Zika virus infection during pregnancy can cause congenital microcephaly and brain abnormalities (1), and detection of Zika virus RNA in clinical and tissue specimens can provide definitive laboratory evidence of recent Zika virus infection. Whereas duration of viremia is typically short, prolonged detection of Zika virus RNA in placental, fetal, and neonatal brain tissue has been reported and can provide key diagnostic information by confirming recent Zika virus infection (2). In accordance with recent guidance (3,4), CDC provides Zika virus testing of placental and fetal tissues in clinical situations where this information could add diagnostic value. This report describes the evaluation of formalin-fixed paraffin-embedded (FFPE) tissue specimens tested for Zika virus infection in 2016 and the contribution of this testing to the public health response. Among 546 live births with possible maternal Zika virus exposure, for which placental tissues were submitted by the 50 states and District of Columbia (DC), 60 (11%) were positive by Zika virus reverse transcription-polymerase chain reaction (RT-PCR). Among 81 pregnancy losses for which placental and/or fetal tissues were submitted, 18 (22%) were positive by Zika virus RT-PCR. Zika virus RT-PCR was positive on placental tissues from 38/363 (10%) live births with maternal serologic evidence of recent unspecified flavivirus infection and from 9/86 (10%) with negative maternal Zika virus immunoglobulin M (IgM) where possible maternal exposure occurred >12 weeks before serum collection. These results demonstrate that Zika virus RT-PCR testing of tissue specimens can provide a confirmed diagnosis of recent maternal Zika virus infection.


Assuntos
Feto/virologia , Placenta/virologia , Complicações Infecciosas na Gravidez/diagnóstico , Infecção por Zika virus/diagnóstico , Zika virus/isolamento & purificação , District of Columbia , Feminino , Humanos , Gravidez , Reação em Cadeia da Polimerase em Tempo Real , Estados Unidos
5.
J Fam Nurs ; 20(4): 390-414, 2014 Nov.
Artigo em Inglês | MEDLINE | ID: mdl-25186947

RESUMO

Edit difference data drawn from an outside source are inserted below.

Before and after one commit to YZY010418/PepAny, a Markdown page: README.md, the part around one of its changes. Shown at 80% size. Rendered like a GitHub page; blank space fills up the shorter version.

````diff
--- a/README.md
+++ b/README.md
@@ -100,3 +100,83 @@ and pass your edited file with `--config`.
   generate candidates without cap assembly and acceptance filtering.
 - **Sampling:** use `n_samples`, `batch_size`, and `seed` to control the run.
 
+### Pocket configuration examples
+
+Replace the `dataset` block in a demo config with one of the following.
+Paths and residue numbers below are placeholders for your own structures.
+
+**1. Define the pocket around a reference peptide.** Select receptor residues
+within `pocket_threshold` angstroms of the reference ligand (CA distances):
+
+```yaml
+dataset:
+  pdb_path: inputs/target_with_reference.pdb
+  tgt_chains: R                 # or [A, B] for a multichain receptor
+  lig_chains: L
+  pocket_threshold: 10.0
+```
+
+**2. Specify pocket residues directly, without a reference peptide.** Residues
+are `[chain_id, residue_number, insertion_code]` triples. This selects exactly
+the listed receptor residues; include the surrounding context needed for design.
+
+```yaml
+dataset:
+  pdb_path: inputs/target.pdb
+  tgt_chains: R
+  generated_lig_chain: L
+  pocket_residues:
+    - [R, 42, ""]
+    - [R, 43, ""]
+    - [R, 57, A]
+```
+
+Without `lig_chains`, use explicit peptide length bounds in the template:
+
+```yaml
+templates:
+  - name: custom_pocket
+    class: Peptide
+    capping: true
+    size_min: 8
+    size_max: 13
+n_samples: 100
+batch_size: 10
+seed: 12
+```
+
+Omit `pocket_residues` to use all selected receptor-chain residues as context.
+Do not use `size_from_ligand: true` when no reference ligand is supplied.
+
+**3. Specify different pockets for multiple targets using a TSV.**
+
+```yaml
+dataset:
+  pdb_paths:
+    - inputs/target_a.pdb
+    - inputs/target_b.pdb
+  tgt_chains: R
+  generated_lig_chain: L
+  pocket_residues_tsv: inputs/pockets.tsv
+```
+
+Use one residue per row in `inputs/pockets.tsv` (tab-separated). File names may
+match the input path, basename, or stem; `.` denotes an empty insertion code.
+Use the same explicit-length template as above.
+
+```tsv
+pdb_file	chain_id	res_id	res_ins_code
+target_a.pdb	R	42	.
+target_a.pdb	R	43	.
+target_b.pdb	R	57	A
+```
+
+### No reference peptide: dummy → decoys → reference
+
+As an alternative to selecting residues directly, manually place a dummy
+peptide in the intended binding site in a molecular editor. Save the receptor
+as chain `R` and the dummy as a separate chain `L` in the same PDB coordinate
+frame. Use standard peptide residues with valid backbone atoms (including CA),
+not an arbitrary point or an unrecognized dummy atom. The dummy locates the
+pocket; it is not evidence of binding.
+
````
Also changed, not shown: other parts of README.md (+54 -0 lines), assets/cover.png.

Homelessness threatens the health and well-being of thousands of families in the United States, yet little is known about their specific needs and how current services address them. To fill this knowledge gap, we explored the experiences of homelessness families in Detroit, Michigan. We targeted homeless mothers and their caseworkers for study to see if the perceptions of needs and services were in alignment. Using focus groups and content analysis, we identified four overarching themes that illustrate homeless mothers' experience with homelessness. We then analyzed data from caseworkers to look specifically for similarities and differences in their perceptions. Key findings included reports of family histories of violence, poverty, social isolation, and a lack of informal support as contributing to homelessness. The differing perspectives of mothers and their caseworkers regarding how best to move forward highlight how current programs and services may not be meeting the needs of this growing and vulnerable cohort.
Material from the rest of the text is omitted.